• _EXERCISE OBJECTIVE_: Please print every record exactly as it stands, leaving out the pictures.
★ ★ ★ ★ ★
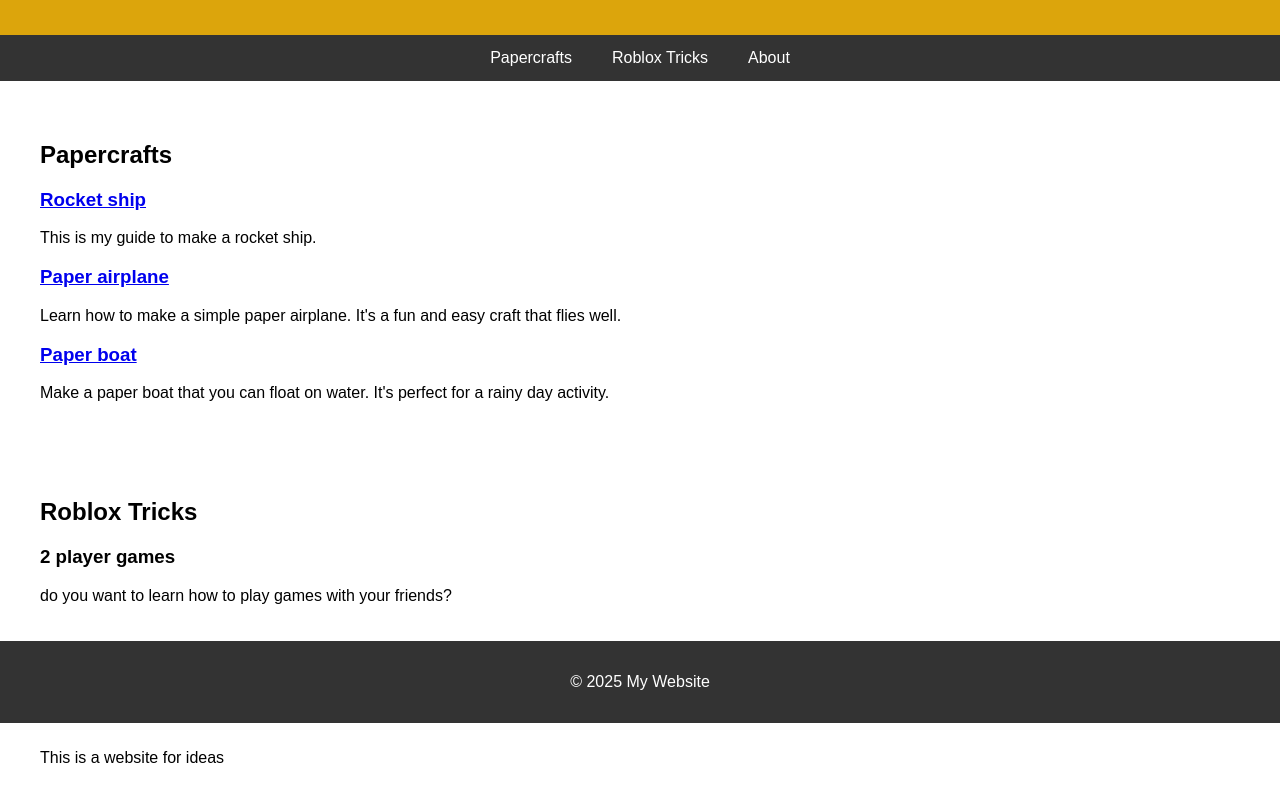
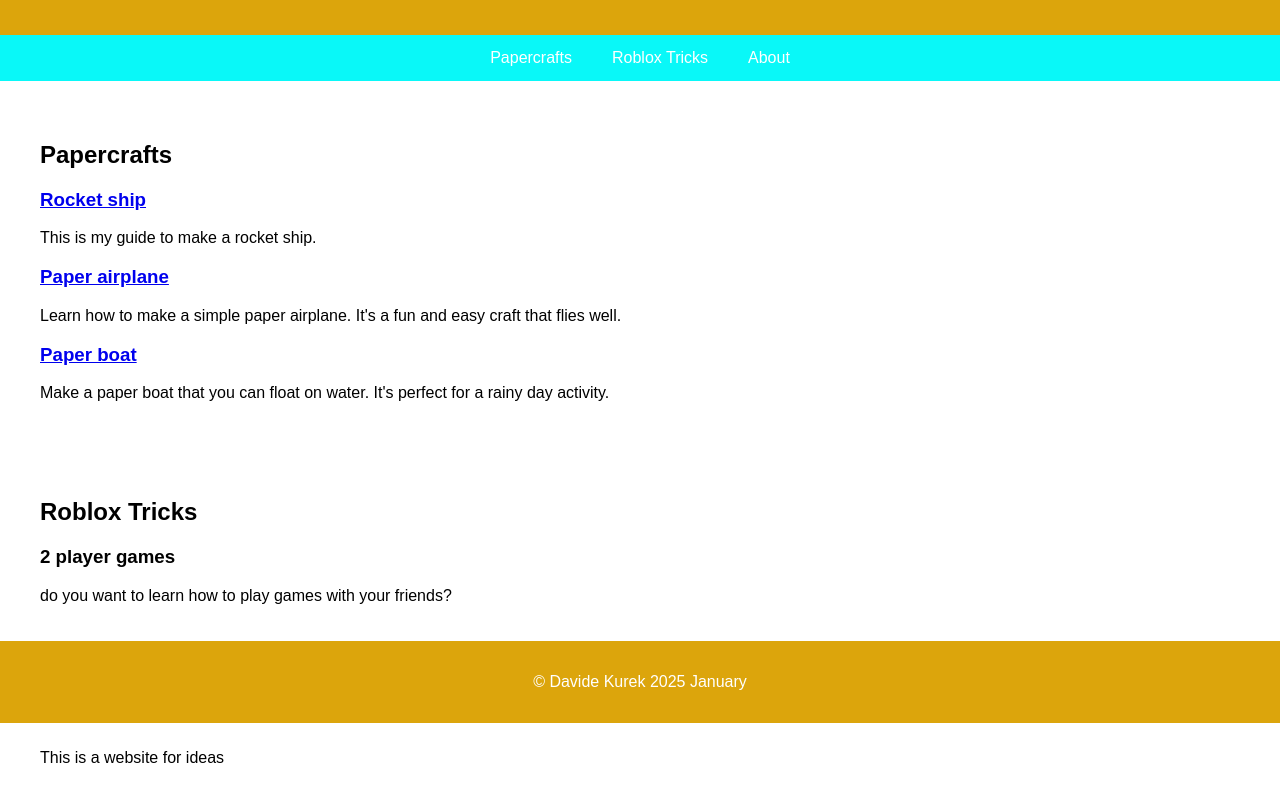
Before and after one commit to sphinster77/mywebsite, a plain HTML site: page index.html in a window 1280 px wide. Shown: the part 77-878 px from the top of the page. Drawn offline with Linux system fonts and the light colour scheme.

Commit message:
Add files via upload

```diff
--- a/index.html
+++ b/index.html
@@ -3,7 +3,7 @@
 <head>
     <meta charset="UTF-8">
     <meta name="viewport" content="width=device-width, initial-scale=1.0">
-    <title>My Website</title>
+    <title>Davide Kurek website</title>
     <style>
         body {
             font-family: Arial, sans-serif;
@@ -11,7 +11,7 @@
             padding: 0;
         }
         header {
-            background-color: #dca50c;
+            background-color: rgb(220, 165, 12);
             color: white;
             text-align: center;
             padding: 1rem 0;
@@ -19,7 +19,7 @@
         nav {
             display: flex;
             justify-content: center;
-            background-color: #333;
+            background-color: #09f8f8;
         }
         nav a {
             color: white;
@@ -36,7 +36,7 @@
             margin: 20px;
         }
         footer {
-            background-color: #333;
+            background-color: rgb(220, 165, 12);
             color: white;
             text-align: center;
             padding: 1rem 0;
@@ -74,7 +74,7 @@
         <p>This is a website for ideas</p>
     </section>
     <footer>
-        <p>&copy; 2025 My Website</p>
+        <p>&copy; Davide Kurek 2025 January</p>
     </footer>
 </body>
 </html>
```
★ ★ ★ ★ ★
• _EXERCISE OUTPUT_:
Before and after one commit to sphinster77/mywebsite, a plain HTML site: page index.html in a window 1280 px wide. Shown: the part 77-878 px from the top of the page. Drawn offline with Linux system fonts and the light colour scheme.

Commit message:
Add files via upload

```diff
--- a/index.html
+++ b/index.html
@@ -3,7 +3,7 @@
 <head>
     <meta charset="UTF-8">
     <meta name="viewport" content="width=device-width, initial-scale=1.0">
-    <title>My Website</title>
+    <title>Davide Kurek website</title>
     <style>
         body {
             font-family: Arial, sans-serif;
@@ -11,7 +11,7 @@
             padding: 0;
         }
         header {
-            background-color: #dca50c;
+            background-color: rgb(220, 165, 12);
             color: white;
             text-align: center;
             padding: 1rem 0;
@@ -19,7 +19,7 @@
         nav {
             display: flex;
             justify-content: center;
-            background-color: #333;
+            background-color: #09f8f8;
         }
         nav a {
             color: white;
@@ -36,7 +36,7 @@
             margin: 20px;
         }
         footer {
-            background-color: #333;
+            background-color: rgb(220, 165, 12);
             color: white;
             text-align: center;
             padding: 1rem 0;
@@ -74,7 +74,7 @@
         <p>This is a website for ideas</p>
     </section>
     <footer>
-        <p>&copy; 2025 My Website</p>
+        <p>&copy; Davide Kurek 2025 January</p>
     </footer>
 </body>
 </html>
```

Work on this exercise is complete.